by Joan Silber
(Allen & Unwin, $33)
Reviewed by Yasmina Gillies
Improvement opens with a look in to the lives of Reyna and her aunt Kiki. Kiki is a strong-minded and fiercely independent woman living in New York after a failed marriage in Turkey; Reyna is a solo mother juggling work, parenting and a relationship with boyfriend Boyd who is serving a three month-stint in jail.
Soon after his release, Boyd gets involved in a cross-state cigarette smuggling scheme with his cousin Maxwell and best friend Claude. Reyna agrees to drive for them when their usual driver is unavailable. Boyd is on probation and can't leave the state and Reyna is white, therefore the least likely to arouse suspicion.

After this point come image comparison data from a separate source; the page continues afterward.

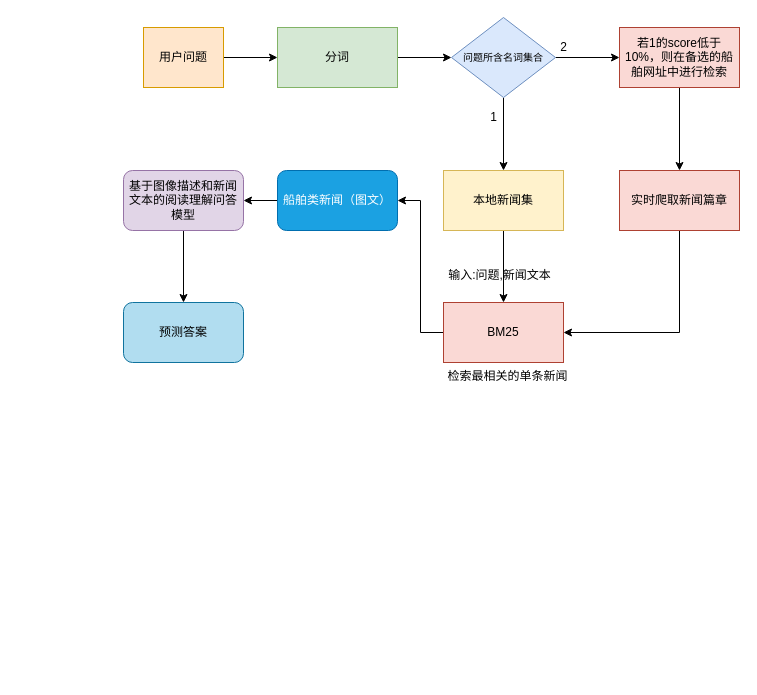
Earlier version of the draw.io diagram mrc module.drawio (zhongjiaguo/angular-ivy-pvt3hm). Source tidied: cells renumbered, new cells numbered last; positions are measured from the earlier drawing's top-left corner, leaving out a move shared by most shapes. Both pictures are drawn from the tidied source at 100%, with x=0, y=0 at pixel (123, 17).
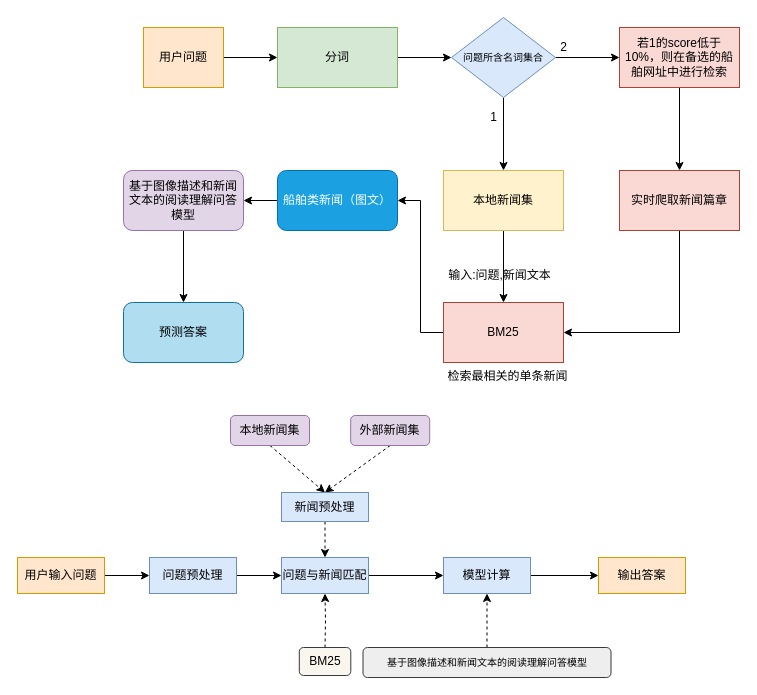
The same page after the edit.

The edit, as a diff of the source:
```diff
@@
+    <mxCell id="26" style="edgeStyle=orthogonalEdgeStyle;rounded=0;jettySize=auto;html=1;exitX=1;exitY=0.5;exitDx=0;exitDy=0;entryX=0;entryY=0.5;entryDx=0;entryDy=0;" parent="1" edge="1" source="27" target="29">
+      <mxGeometry relative="1" as="geometry" />
+    </mxCell>
+    <mxCell id="27" value="用户输入问题" style="rounded=0;whiteSpace=wrap;html=1;fillColor=#ffe6cc;strokeColor=#d79b00;" parent="1" vertex="1">
+      <mxGeometry x="-106" y="540" width="87" height="36" as="geometry" />
+    </mxCell>
+    <mxCell id="28" style="edgeStyle=orthogonalEdgeStyle;rounded=0;jettySize=auto;html=1;exitX=1;exitY=0.5;exitDx=0;exitDy=0;entryX=0;entryY=0.5;entryDx=0;entryDy=0;" parent="1" edge="1" source="29" target="31">
+      <mxGeometry relative="1" as="geometry" />
+    </mxCell>
+    <mxCell id="29" value="问题预处理" style="rounded=0;whiteSpace=wrap;html=1;fillColor=#dae8fc;strokeColor=#6c8ebf;" parent="1" vertex="1">
+      <mxGeometry x="26" y="540" width="87" height="36" as="geometry" />
+    </mxCell>
+    <mxCell id="30" style="edgeStyle=orthogonalEdgeStyle;rounded=0;jettySize=auto;html=1;exitX=1;exitY=0.5;exitDx=0;exitDy=0;entryX=0;entryY=0.5;entryDx=0;entryDy=0;" parent="1" edge="1" source="31" target="38">
+      <mxGeometry relative="1" as="geometry" />
+    </mxCell>
+    <mxCell id="31" value="问题与新闻匹配" style="rounded=0;whiteSpace=wrap;html=1;fillColor=#dae8fc;strokeColor=#6c8ebf;" parent="1" vertex="1">
+      <mxGeometry x="158" y="540" width="87" height="36" as="geometry" />
+    </mxCell>
+    <mxCell id="32" style="rounded=0;jettySize=auto;html=1;exitX=0.5;exitY=1;exitDx=0;exitDy=0;entryX=0.5;entryY=0;entryDx=0;entryDy=0;dashed=1;" parent="1" edge="1" source="33" target="43">
+      <mxGeometry relative="1" as="geometry" />
+    </mxCell>
+    <mxCell id="33" value="本地新闻集" style="rounded=1;whiteSpace=wrap;html=1;fillColor=#e1d5e7;strokeColor=#9673a6;" parent="1" vertex="1">
+      <mxGeometry x="107" y="398" width="79" height="30" as="geometry" />
+    </mxCell>
+    <mxCell id="34" style="rounded=0;jettySize=auto;html=1;exitX=0.5;exitY=1;exitDx=0;exitDy=0;entryX=0.5;entryY=0;entryDx=0;entryDy=0;dashed=1;" parent="1" edge="1" source="35" target="43">
+      <mxGeometry relative="1" as="geometry" />
+    </mxCell>
+    <mxCell id="35" value="外部新闻集" style="rounded=1;whiteSpace=wrap;html=1;fillColor=#e1d5e7;strokeColor=#9673a6;" parent="1" vertex="1">
+      <mxGeometry x="227.2" y="398" width="79" height="30" as="geometry" />
+    </mxCell>
+    <mxCell id="36" style="edgeStyle=orthogonalEdgeStyle;rounded=0;jettySize=auto;html=1;entryX=0.5;entryY=1;entryDx=0;entryDy=0;dashed=1;" parent="1" edge="1" target="31">
+      <mxGeometry relative="1" as="geometry">
+        <mxPoint x="201.5" y="630" as="sourcePoint" />
+      </mxGeometry>
+    </mxCell>
+    <mxCell id="37" style="edgeStyle=orthogonalEdgeStyle;rounded=0;jettySize=auto;html=1;exitX=1;exitY=0.5;exitDx=0;exitDy=0;entryX=0;entryY=0.5;entryDx=0;entryDy=0;" parent="1" edge="1" source="38" target="39">
+      <mxGeometry relative="1" as="geometry" />
+    </mxCell>
+    <mxCell id="38" value="模型计算" style="rounded=0;whiteSpace=wrap;html=1;fillColor=#dae8fc;strokeColor=#6c8ebf;" parent="1" vertex="1">
+      <mxGeometry x="320" y="540" width="87" height="36" as="geometry" />
+    </mxCell>
+    <mxCell id="39" value="输出答案" style="rounded=0;whiteSpace=wrap;html=1;fillColor=#ffe6cc;strokeColor=#d79b00;" parent="1" vertex="1">
+      <mxGeometry x="475" y="540" width="87" height="36" as="geometry" />
+    </mxCell>
+    <mxCell id="40" style="edgeStyle=orthogonalEdgeStyle;rounded=0;jettySize=auto;html=1;exitX=0.5;exitY=0;exitDx=0;exitDy=0;entryX=0.5;entryY=1;entryDx=0;entryDy=0;dashed=1;" parent="1" edge="1" source="41" target="38">
+      <mxGeometry relative="1" as="geometry" />
+    </mxCell>
+    <mxCell id="41" value="&lt;font style=&quot;font-size: 10px;&quot;&gt;基于图像描述和新闻文本的阅读理解问答模型&lt;/font&gt;" style="rounded=1;whiteSpace=wrap;html=1;fillColor=#eeeeee;strokeColor=#36393d;" parent="1" vertex="1">
+      <mxGeometry x="239.5" y="630" width="248" height="30" as="geometry" />
+    </mxCell>
+    <mxCell id="42" style="edgeStyle=orthogonalEdgeStyle;rounded=0;jettySize=auto;html=1;exitX=0.5;exitY=1;exitDx=0;exitDy=0;entryX=0.5;entryY=0;entryDx=0;entryDy=0;dashed=1;" parent="1" edge="1" source="43" target="31">
+      <mxGeometry relative="1" as="geometry" />
+    </mxCell>
+    <mxCell id="43" value="新闻预处理" style="rounded=0;whiteSpace=wrap;html=1;fillColor=#dae8fc;strokeColor=#6c8ebf;" parent="1" vertex="1">
+      <mxGeometry x="158" y="475" width="87" height="29" as="geometry" />
+    </mxCell>
+    <mxCell id="44" value="BM25" style="rounded=1;whiteSpace=wrap;html=1;fillColor=#f9f7ed;strokeColor=#36393d;" parent="1" vertex="1">
+      <mxGeometry x="175.8" y="630" width="51.5" height="28" as="geometry" />
+    </mxCell>
```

But when Reyna withdraws her offer to help at the last minute, her decision reverberates throughout the lives of those around her and faraway strangers she may never meet. Her story is only told at the beginning and end of the book; the rest consists of the stories of others, their connections woven together like the exquisite tapestries Kiki brought back from Turkey.
The award-winning Joan Silber has been celebrated as America's own Alice Munro and indeed, Silber cites the Canadian short-story writer as one of her greatest influences. Though Improvement is a novel, the chapters are easily read as short stories and move backwards and forwards in time in a fashion that reflects Munro's signature style.

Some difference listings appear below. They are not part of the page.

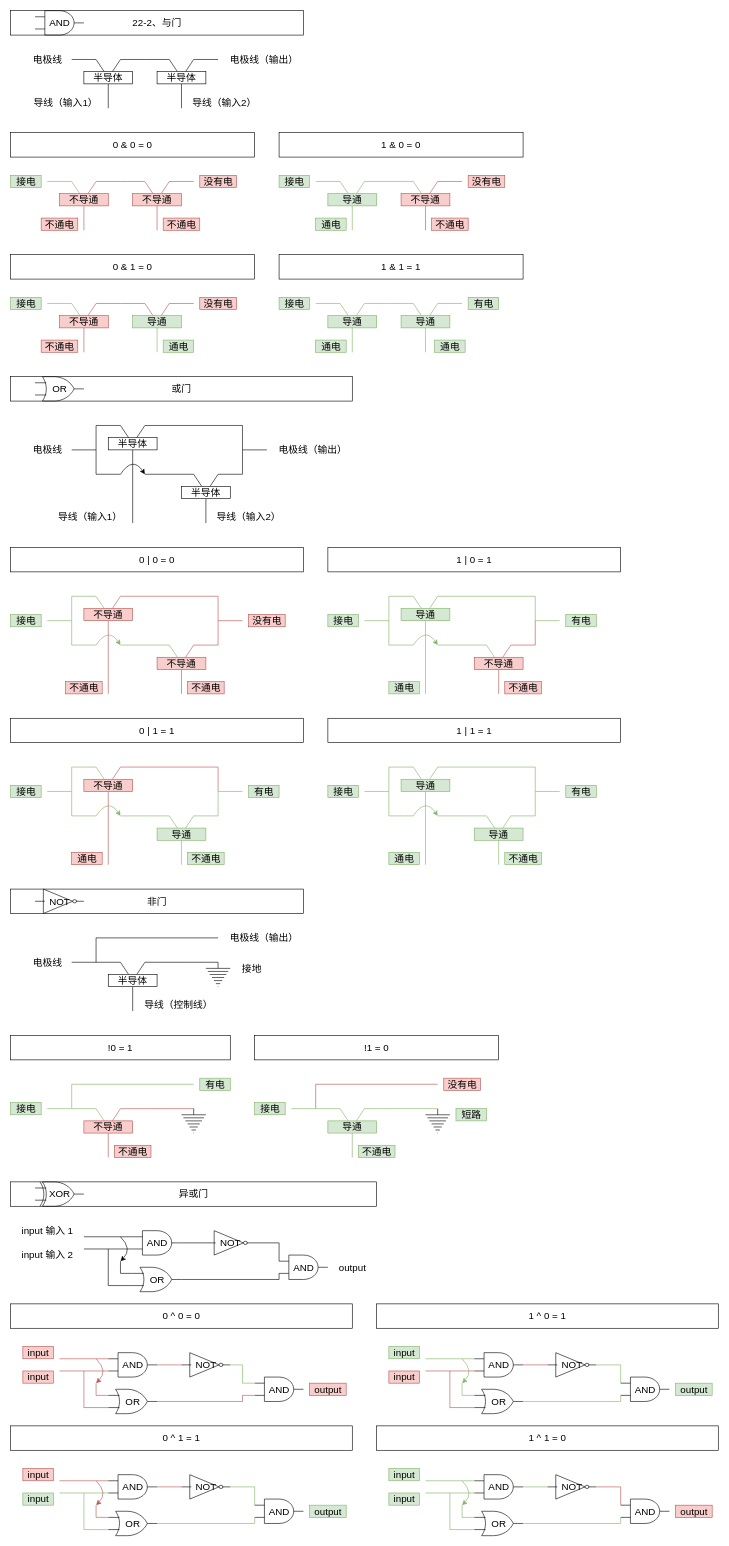
KelipuTe/note keeps this draw.io diagram as 计算机/硬件/逻辑门.drawio. Above is the earlier version. Source tidied: cells renumbered, new cells numbered last; positions are measured from the earlier drawing's top-left corner, leaving out a move shared by most shapes. Both pictures are drawn from the tidied source at 61%, with x=0, y=0 at pixel (10, 10).
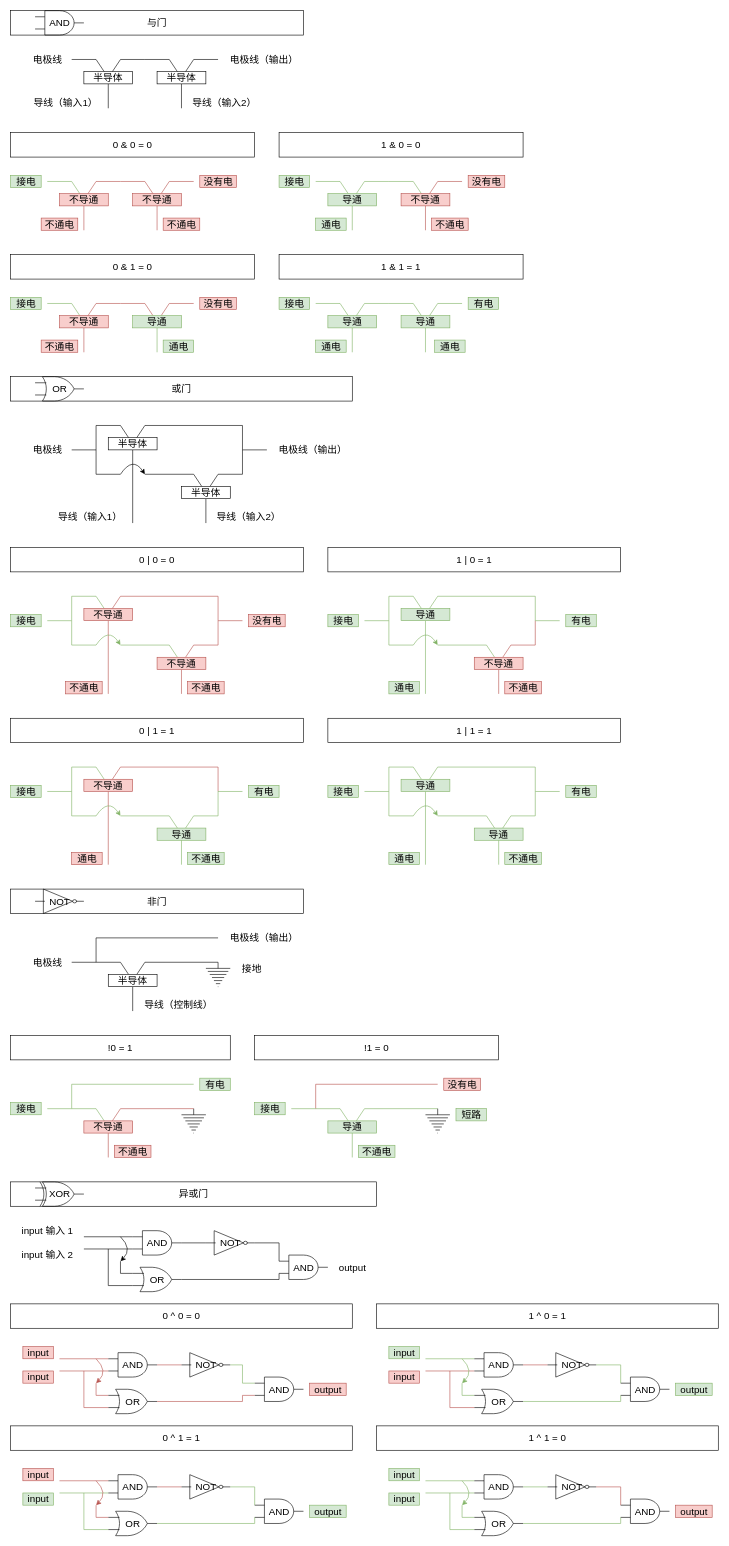
The same diagram, later.

The edit, as a diff of the source:
```diff
@@
-    <mxCell id="2" value="22-2、与门" style="rounded=0;whiteSpace=wrap;html=1;fontSize=16;fillColor=none;" parent="1" vertex="1">
+    <mxCell id="2" value="与门" style="rounded=0;whiteSpace=wrap;html=1;fontSize=16;fillColor=none;" parent="1" vertex="1">
       <mxGeometry width="480" height="40" as="geometry" />
     </mxCell>
```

While only 256 pages, feels expansive, eloquently spanning lives, generations and locations with a seamless flow. We meet a young mother in Richmond, heartbroken and confused after being jilted by her previously smitten lover without so much as an explanation; a middle-aged truck driver torn between his wife and his ex-wife; three German travellers finding and selling ancient artefacts.
The characters are mostly ordinary and so are there lives but Silber's sharp yet very human touch offers a tender insight into their stories.

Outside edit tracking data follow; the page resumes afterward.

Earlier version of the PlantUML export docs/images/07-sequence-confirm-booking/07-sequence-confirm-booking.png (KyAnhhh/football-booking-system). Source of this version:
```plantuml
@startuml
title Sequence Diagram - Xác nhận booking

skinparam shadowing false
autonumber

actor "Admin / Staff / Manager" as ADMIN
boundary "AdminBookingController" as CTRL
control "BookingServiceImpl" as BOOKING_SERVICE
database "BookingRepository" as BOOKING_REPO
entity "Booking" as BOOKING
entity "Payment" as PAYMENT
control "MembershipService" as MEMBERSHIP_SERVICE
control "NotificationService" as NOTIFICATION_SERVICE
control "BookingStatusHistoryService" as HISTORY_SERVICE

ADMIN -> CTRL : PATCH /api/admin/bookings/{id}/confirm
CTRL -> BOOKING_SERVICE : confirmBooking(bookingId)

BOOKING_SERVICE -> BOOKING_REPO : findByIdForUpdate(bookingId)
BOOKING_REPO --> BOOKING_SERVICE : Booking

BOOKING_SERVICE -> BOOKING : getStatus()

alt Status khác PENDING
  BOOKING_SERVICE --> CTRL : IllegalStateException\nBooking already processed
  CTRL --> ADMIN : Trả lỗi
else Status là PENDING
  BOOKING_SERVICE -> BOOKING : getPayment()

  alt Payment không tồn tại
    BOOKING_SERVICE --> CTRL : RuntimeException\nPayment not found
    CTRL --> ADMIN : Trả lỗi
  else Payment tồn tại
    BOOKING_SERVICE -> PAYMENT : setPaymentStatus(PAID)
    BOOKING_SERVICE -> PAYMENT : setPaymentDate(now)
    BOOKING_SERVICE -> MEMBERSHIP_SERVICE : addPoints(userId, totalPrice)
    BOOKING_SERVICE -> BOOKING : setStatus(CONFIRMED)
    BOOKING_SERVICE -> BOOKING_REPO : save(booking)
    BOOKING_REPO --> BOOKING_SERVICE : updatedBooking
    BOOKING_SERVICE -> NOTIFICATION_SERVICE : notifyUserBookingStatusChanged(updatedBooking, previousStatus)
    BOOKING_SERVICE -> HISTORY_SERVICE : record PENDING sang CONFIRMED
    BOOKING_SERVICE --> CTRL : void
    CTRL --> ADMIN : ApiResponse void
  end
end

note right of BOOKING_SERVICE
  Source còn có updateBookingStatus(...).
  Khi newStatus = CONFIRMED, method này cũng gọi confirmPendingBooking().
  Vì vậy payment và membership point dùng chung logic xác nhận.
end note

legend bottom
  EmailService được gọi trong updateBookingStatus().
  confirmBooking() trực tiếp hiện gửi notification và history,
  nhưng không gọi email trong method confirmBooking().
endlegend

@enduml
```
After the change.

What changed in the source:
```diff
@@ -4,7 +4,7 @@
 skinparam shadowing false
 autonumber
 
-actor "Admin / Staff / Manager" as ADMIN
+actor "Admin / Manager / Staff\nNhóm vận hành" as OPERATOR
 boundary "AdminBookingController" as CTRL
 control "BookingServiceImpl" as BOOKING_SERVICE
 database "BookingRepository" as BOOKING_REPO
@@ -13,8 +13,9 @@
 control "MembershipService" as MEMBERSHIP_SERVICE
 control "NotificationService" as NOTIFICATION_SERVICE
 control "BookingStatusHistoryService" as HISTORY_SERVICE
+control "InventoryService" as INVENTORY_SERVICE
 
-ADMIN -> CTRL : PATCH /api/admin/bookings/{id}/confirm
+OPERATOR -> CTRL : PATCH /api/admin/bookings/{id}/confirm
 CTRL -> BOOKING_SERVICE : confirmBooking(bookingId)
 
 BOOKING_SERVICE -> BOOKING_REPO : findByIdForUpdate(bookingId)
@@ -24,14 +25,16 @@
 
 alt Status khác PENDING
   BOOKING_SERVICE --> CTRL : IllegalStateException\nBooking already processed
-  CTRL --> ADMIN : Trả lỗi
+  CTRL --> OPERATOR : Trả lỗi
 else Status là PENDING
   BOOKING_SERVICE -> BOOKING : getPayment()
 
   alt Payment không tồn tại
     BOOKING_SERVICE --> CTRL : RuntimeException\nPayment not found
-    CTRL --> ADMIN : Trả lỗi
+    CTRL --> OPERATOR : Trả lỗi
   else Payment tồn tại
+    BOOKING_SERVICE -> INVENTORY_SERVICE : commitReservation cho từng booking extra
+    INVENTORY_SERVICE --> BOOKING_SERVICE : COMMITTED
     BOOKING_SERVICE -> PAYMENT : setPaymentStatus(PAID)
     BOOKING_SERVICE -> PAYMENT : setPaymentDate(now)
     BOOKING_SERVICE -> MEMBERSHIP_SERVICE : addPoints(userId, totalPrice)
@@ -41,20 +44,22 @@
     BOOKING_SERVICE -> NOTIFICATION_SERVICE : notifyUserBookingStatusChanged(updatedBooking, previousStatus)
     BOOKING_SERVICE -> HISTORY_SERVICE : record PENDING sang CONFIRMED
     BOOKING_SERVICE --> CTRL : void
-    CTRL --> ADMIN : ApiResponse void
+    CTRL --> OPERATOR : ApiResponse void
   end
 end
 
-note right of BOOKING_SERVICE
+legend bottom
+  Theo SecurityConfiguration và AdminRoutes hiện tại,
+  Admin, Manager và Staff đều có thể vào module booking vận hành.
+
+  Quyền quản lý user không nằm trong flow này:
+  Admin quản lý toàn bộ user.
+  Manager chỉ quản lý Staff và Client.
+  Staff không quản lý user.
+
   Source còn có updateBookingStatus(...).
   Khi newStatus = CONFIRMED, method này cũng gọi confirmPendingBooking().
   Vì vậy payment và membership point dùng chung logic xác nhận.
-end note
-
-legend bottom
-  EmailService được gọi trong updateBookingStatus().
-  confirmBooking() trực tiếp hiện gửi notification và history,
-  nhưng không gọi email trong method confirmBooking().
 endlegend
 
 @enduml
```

Each character comes with their own fascinating backstory, rich in complexity. Though we are reluctant to leave them in their chapters, we quickly become engrossed in the life of each new character. It is the interconnection between these lives that creates a fascinating and ultimately rewarding read.